It may sound simple but it is often overlooked. Without listening a company can not understand the conversations and will not know how to meaningfully contribute to them. Also, it needs to gain an appreciation for the differences in each social media outlet. There are different cultures and conventions in each platform. People interacted differently so they shouldn’t be treated the same. Take for example post frequency. On Twitter, one day @StateFarm tweeted deer collision statistics state by state several times an hour throughout the day and this was OK; however, posting the same data on their Facebook wall resulted in followers complaining, “Enough already!”
As State Farm began listening, it became apparent social media isn’t magical or anything completely different from how they have managed their business. It’s an additional opportunity to reach people. The conversations occur more easily, more openly and more often but they should stay true to their mission – being there “like a good neighbor”.
Typically customers interact with an insurance company at the time of purchase and when submitting a claim. During the period between these engagements, State Farm wants to be there should there be any questions about coverage, loss mitigation tips or other information.
Twitter is a good platform for this goal since it allows for a two-way dialogue directly with individuals. Every query or complaint may touch a different group so they are triaged appropriately. For example, an answer to a claim question depends on the jurisdiction state. Claim laws are different in every state so that tweet would be directed to the appropriate claim representative and the conversation would be continued offline. They try to respond to every tweet and ignore very few things.
State Farm has a cross departmental team overseeing social media. Its members include representatives from nearly every department, for example, Public Affairs, Marketing, and EIS (Enterprise Internet Solutions a group sitting between the Systems and Business groups responsible for technology standards.) They are all jointly responsible for State Farm’s social properties so they work together on each.
State Farm has over 17,000 agents. To help them navigate the social media waters State Farm provides them training. The training gives the guidelines for using social media. Since State Farm operates in a regulated industry they must ensure their agents are complying with FINRA and other regulatory bodies. As long as they comply with these regulations, the agents are free to use social media as they see fit. The agents with the most success are the ones that become part of their community. They provide information and value rather than using it as a marketing only channel.
Griffin and I ended our conversation discussing what the future would bring in social media and when in the future social media would no longer be “social media”. At what point is it just part of business and part of what everyone brings to the table.
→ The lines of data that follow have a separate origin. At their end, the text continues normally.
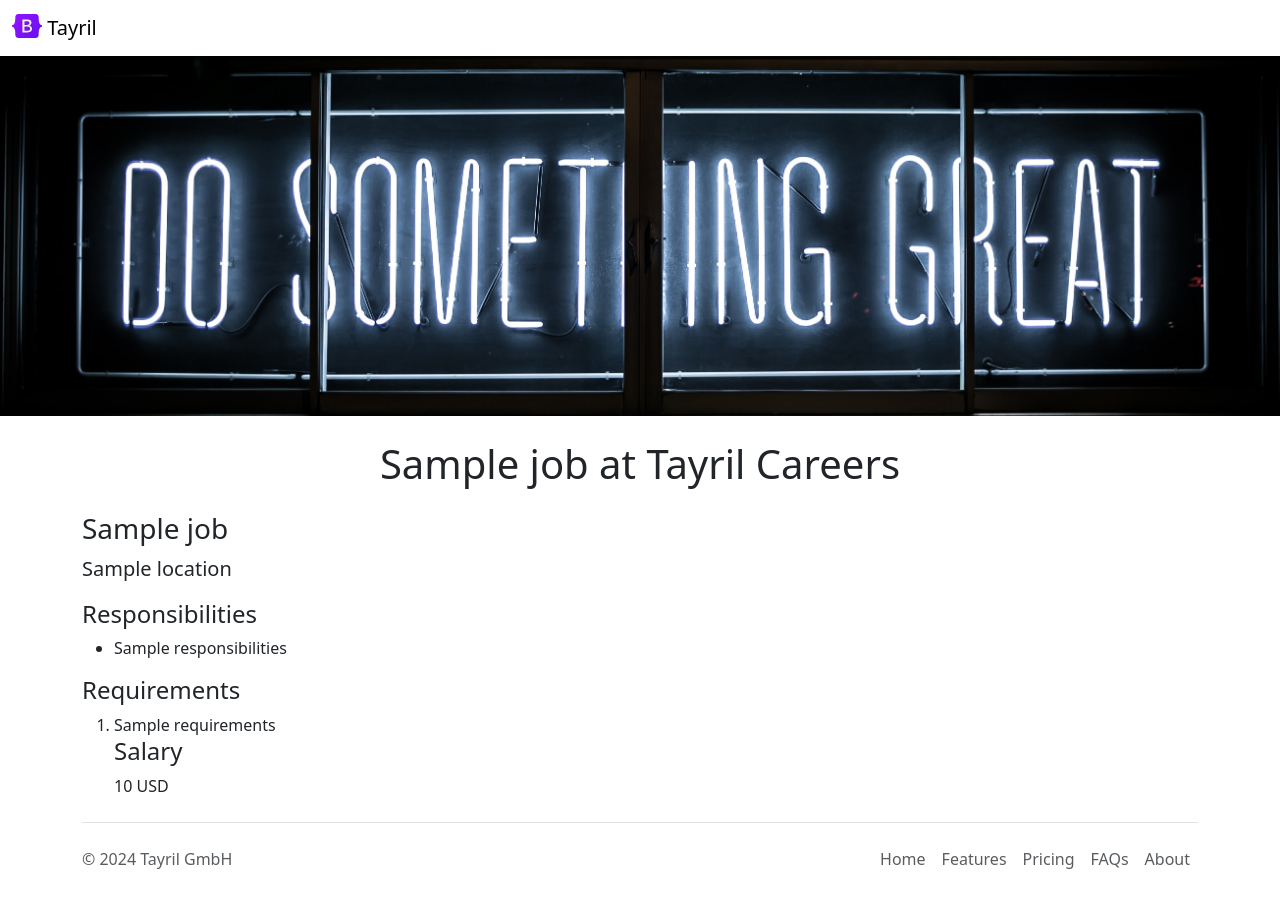
After one commit to tzayda/flask-frcc-jovian-v2, a Flask app: template templates/jobpage.html in a window 1280 px wide. The commit adds this page. Run offline with Flask 3, Linux system fonts and the light colour scheme; the template is opened without the code that fills it: most values are stand-ins (such as "Sample title", 1, 10 or a date in 2020).

Commit message:
added dynamic pages for each job

```diff
--- a/app.py
+++ b/app.py
@@ -1,5 +1,5 @@
 from flask import Flask, render_template, jsonify
-from database import load_jobs_from_db
+from database import load_jobs_from_db, load_job_from_db
 
 app = Flask(__name__)
 
@@ -8,7 +8,7 @@ app = Flask(__name__)
 @app.route('/')
 def home_page():
   jobs = load_jobs_from_db()
-  return render_template("home.html", jobs=jobs, company_name="Tayril")
+  return render_template("home.html", jobs=jobs)
 
 
 #api route
@@ -18,5 +18,16 @@ def list_jobs():
   return jsonify(jobs)
 
 
+#separate job route
+@app.route('/job/<id>')
+def show_job(id):
+  job = load_job_from_db(id)
+
+  if not job:
+    return "Not Found", 404
+  else:
+    return render_template("jobpage.html", job=job)
+
+
 if __name__ == "__main__":
   app.run(host='0.0.0.0', debug=True)
--- /dev/null
+++ b/templates/banner.html
@@ -0,0 +1,9 @@
+<style>
+  #banner {
+    height: 360px;
+    width: 100%;
+    object-fit: cover;
+    margin-bottom: 16px;
+  }
+</style>
+ <img class="img-fluid" id="banner" src="/static/banner.jpg">
--- /dev/null
+++ b/templates/bootstrap.html
@@ -0,0 +1,3 @@
+<meta charset="utf-8">
+<meta name="viewport" content="width=device-width, initial-scale=1">
+<link href="https://cdn.jsdelivr.net/npm/bootstrap@5.3.2/dist/css/bootstrap.min.css" rel="stylesheet" integrity="sha384-T3c6CoIi6uLrA9TneNEoa7RxnatzjcDSCmG1MXxSR1GAsXEV/Dwwykc2MPK8M2HN" crossorigin="anonymous">
--- a/templates/jobitem.html
+++ b/templates/jobitem.html
@@ -11,6 +11,6 @@
     {% endif %}
   </div>
   <div class="col-2 padding-right:16px">
-    <a href="mailto:hello@jovian.ai?subject=Application%20for%20{{job['title']}}&body=My%20name%3A%20%3Cyour%20name%20here%3E%0D%0A%0D%0AMy%20Resume%3A%20%3Cresume%20link%3E%0D%0A%0D%0AMy%20LinkedIn%3A%20%3Clinkedin%20link%3E" type="button" class="btn btn-outline-primary float-right align-middle">Apply</a>
+    <a href="/job/{{job['id']}}" type="button" class="btn btn-outline-primary float-right align-middle">Apply</a>
   </div>
 </div>
--- /dev/null
+++ b/templates/jobpage.html
@@ -0,0 +1,32 @@
+<!DOCTYPE html>
+<html>
+  <head>
+    {% include 'bootstrap.html' %}
+    <title>{{job.title}} - Tayril Careers</title>
+  </head>
+  <body>
+    {% include 'nav.html' %}
+    {% include 'banner.html' %}
+    <div class="container">
+      <h1 class="text-center mt-2 mb-4">{{job.title}} at Tayril Careers</h1>
+      <h3 class="mb-2">{{job.title}}</h3>
+      <p class="lead mt-0">{{job.location}}</p>
+      <h4>Responsibilities</h4>
+      <ul>
+        {% for line in job.responsibilities.split("\n") %}
+          <li>{{line}}</li>
+        {% endfor %}
+      </ul>
+      <h4>Requirements</h4>
+      <ol>
+        {% for line in job.requirements.split("\n") %}
+          <li>{{line}}</li>
+        {% endfor %}
+      </o bl>
+      <h4>Salary</h4>
+      <p>{{job.salary}} {{job.currency}}</p>
+    </div>
+
+    {% include 'footer.html' %}
+  </body>
+</html>
--- a/templates/nav.html
+++ b/templates/nav.html
@@ -1,6 +1,6 @@
 <nav class="navbar shadow fixed-top bg-white">
   <div class="container-fluid">
-    <a class="navbar-brand" href="#">
+    <a class="navbar-brand" href="/">
       <img src="/static/logo.svg" alt="Logo" width="30" height="24" class="d-inline-block align-text-top">
       Tayril
     </a>
--- /dev/null
+++ b/templates/paragraph.html
@@ -0,0 +1,3 @@
+<p class="lead">
+  Lorem ipsum dolor sit amet, consectetur adipiscing elit, sed do eiusmod tempor incididunt ut labore et dolore magna aliqua. Ut enim ad minim veniam, quis nostrud exercitation ullamco laboris nisi ut aliquip ex ea commodo consequat. Duis aute irure dolor in reprehenderit in voluptate velit esse cillum dolore eu fugiat nulla pariatur. Excepteur sint occaecat cupidatat non proident, sunt in culpa qui officia deserunt mollit anim id est laborum.
+</p>
```
Also changed, not shown: database.py (+13 -2 lines), templates/home.html (+5 -16 lines).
When did we stop having telephone communication experts?
What do you think of State Farm’s use of social media? I would love to hear your two cents.